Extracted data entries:
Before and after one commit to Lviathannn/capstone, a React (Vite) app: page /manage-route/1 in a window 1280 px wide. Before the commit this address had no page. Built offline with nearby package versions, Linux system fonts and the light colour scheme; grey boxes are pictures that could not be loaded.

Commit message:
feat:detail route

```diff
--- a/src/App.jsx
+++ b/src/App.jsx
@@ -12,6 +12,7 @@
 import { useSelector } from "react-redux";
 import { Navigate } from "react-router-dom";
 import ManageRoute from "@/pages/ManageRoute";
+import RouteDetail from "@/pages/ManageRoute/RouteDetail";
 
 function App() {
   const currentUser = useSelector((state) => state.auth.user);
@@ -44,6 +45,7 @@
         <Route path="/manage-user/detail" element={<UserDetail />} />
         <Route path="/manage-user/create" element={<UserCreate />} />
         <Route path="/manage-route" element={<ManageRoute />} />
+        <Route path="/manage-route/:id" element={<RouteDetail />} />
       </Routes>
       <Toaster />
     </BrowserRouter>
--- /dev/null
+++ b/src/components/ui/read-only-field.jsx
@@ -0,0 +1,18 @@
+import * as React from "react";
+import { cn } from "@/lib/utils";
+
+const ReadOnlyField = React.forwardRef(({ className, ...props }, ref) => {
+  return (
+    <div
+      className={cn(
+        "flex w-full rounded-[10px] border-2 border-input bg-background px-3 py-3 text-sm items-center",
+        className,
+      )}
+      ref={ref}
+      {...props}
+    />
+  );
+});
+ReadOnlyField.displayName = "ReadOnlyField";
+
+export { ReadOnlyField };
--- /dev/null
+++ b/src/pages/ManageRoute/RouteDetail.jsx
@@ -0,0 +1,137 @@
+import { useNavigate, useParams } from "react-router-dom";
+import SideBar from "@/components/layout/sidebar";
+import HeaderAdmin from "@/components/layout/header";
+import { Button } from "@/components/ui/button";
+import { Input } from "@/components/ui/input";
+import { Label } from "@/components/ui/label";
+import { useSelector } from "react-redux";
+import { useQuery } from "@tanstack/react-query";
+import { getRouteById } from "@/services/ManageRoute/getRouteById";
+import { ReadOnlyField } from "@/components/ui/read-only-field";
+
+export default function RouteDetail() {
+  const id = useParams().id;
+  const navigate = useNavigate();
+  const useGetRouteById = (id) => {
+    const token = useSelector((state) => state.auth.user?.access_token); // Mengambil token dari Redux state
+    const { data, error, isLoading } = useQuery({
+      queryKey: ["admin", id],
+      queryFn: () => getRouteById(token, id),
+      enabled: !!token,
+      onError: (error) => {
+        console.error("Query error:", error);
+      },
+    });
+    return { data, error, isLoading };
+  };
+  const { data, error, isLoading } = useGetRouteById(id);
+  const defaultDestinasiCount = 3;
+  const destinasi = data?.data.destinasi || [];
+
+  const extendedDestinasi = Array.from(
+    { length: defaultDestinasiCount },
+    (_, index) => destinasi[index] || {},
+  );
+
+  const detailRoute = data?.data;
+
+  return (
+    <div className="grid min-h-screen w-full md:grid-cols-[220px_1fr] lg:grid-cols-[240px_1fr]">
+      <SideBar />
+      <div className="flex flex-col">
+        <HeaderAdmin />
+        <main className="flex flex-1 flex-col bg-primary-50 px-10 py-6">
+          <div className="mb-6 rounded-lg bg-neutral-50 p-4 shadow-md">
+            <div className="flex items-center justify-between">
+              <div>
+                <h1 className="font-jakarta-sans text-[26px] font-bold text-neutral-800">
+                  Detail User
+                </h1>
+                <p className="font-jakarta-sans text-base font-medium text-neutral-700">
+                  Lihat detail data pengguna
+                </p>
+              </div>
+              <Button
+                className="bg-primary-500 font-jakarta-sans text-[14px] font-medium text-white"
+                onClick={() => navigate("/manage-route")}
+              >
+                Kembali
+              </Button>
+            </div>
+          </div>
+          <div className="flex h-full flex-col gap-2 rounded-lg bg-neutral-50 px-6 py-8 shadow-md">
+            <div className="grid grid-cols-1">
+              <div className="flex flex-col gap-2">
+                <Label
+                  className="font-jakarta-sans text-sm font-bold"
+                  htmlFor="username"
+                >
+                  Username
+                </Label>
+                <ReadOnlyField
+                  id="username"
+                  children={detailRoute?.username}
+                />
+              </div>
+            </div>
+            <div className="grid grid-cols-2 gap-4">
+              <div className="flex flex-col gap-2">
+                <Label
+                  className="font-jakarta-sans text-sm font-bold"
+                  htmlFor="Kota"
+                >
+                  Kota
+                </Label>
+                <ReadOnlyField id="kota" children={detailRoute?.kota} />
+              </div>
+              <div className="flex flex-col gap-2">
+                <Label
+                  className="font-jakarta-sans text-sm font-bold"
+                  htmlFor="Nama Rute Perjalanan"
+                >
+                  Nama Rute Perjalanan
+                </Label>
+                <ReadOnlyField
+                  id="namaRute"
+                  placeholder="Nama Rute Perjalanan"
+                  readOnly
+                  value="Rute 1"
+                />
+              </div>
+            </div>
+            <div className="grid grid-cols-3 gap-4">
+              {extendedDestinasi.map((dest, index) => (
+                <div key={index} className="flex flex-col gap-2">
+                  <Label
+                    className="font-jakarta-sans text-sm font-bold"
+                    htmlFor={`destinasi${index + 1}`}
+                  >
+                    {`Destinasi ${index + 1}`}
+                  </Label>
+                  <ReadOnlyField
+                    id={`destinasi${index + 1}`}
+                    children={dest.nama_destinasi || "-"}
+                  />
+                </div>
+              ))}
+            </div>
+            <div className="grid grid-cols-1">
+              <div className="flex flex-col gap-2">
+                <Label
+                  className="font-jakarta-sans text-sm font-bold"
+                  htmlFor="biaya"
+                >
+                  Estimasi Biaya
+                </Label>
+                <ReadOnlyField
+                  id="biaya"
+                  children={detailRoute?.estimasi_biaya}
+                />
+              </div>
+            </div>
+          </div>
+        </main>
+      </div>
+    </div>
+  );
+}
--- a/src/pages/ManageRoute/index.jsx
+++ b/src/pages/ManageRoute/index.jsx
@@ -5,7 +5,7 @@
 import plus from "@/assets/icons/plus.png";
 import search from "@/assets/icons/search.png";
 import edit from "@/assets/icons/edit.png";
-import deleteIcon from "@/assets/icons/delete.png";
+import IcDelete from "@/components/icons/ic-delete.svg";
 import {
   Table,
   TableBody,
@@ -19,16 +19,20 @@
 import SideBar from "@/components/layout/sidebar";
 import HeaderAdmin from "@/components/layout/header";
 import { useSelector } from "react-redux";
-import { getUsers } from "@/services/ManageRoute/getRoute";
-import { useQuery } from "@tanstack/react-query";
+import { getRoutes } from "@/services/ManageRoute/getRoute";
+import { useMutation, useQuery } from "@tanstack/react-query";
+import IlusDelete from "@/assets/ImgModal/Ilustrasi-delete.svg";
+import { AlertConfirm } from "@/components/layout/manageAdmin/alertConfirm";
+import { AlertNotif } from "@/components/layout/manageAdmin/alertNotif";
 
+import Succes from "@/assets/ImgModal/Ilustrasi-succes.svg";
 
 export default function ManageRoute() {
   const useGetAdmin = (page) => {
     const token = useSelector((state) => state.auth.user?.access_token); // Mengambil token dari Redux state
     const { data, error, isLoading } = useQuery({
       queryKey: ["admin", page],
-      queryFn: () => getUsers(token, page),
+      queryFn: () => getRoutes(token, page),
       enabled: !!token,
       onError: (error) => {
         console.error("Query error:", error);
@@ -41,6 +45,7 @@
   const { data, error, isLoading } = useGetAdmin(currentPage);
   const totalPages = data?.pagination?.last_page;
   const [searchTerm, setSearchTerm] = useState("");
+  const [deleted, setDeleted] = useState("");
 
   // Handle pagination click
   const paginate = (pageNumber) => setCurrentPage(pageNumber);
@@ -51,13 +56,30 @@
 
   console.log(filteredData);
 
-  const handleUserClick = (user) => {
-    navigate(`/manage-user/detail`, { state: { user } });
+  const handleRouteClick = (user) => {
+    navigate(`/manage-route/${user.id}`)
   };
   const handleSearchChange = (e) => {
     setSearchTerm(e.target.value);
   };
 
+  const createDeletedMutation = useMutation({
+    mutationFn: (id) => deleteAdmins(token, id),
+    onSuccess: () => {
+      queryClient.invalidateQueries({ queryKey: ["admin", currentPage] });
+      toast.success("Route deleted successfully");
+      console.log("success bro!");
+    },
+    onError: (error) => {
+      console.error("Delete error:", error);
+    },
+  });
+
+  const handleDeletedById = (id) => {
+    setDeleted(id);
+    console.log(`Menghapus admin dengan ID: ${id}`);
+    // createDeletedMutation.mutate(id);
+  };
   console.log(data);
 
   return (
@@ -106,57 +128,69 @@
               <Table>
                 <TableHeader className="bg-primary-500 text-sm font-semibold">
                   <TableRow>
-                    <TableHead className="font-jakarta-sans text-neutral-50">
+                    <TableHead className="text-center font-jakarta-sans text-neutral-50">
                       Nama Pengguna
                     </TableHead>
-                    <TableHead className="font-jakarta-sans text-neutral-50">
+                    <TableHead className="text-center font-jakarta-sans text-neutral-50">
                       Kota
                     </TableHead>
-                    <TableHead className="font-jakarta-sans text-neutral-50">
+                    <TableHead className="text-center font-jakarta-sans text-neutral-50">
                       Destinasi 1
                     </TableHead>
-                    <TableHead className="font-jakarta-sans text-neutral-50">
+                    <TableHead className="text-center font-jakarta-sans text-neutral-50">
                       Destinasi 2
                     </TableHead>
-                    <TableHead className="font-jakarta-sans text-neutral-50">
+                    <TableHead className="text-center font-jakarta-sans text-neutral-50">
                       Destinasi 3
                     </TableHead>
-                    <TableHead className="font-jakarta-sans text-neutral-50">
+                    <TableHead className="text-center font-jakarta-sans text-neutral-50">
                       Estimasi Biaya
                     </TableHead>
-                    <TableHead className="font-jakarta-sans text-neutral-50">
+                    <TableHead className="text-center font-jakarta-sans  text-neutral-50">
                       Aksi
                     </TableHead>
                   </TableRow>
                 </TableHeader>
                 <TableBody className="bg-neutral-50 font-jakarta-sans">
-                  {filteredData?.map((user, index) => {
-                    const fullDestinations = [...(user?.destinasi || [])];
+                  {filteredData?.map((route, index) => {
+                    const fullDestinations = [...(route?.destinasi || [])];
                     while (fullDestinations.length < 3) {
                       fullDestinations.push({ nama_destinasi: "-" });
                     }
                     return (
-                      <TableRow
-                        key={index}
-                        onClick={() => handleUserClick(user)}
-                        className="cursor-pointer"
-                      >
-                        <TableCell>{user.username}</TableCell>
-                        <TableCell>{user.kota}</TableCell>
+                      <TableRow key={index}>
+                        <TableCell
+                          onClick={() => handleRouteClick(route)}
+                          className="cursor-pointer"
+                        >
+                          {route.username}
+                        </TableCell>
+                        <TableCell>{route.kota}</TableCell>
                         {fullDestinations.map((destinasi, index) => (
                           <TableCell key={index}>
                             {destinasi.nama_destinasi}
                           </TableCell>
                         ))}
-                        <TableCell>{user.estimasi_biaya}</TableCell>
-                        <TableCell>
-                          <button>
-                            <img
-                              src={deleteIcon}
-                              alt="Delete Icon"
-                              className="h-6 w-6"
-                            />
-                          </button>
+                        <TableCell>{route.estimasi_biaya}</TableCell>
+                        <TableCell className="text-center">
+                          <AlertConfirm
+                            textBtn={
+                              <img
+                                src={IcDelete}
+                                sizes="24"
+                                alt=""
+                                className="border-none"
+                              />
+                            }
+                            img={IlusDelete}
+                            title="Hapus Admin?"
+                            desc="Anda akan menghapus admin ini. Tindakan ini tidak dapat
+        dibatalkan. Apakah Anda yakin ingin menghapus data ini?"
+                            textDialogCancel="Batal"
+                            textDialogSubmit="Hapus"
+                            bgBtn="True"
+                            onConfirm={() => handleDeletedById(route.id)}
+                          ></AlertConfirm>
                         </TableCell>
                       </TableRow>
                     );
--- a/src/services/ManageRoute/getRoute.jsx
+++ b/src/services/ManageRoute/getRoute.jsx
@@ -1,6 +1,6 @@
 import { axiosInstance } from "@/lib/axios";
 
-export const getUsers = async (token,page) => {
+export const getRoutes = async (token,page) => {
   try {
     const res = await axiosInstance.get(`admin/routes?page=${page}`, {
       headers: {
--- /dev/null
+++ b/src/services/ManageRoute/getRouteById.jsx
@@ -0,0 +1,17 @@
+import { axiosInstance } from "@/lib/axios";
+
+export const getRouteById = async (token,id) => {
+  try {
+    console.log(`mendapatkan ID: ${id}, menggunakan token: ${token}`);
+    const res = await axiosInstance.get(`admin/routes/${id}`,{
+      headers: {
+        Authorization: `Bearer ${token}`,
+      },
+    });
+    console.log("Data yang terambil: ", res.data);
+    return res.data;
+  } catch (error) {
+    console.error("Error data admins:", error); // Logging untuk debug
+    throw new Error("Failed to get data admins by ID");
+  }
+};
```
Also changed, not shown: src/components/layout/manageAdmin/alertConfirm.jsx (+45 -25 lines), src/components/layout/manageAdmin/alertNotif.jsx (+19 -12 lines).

**WHAT YOU NEED TO DO:**
If a line in the data holds the string "TableCell", copy that line.

**THE COMPLETED TASK:**
-                        <TableCell>{user.username}</TableCell>
-                        <TableCell>{user.kota}</TableCell>
+                        <TableCell
+                        </TableCell>
+                        <TableCell>{route.kota}</TableCell>
                           <TableCell key={index}>
                           </TableCell>
-                        <TableCell>{user.estimasi_biaya}</TableCell>
-                        <TableCell>
+                        <TableCell>{route.estimasi_biaya}</TableCell>
+                        <TableCell className="text-center">
                         </TableCell>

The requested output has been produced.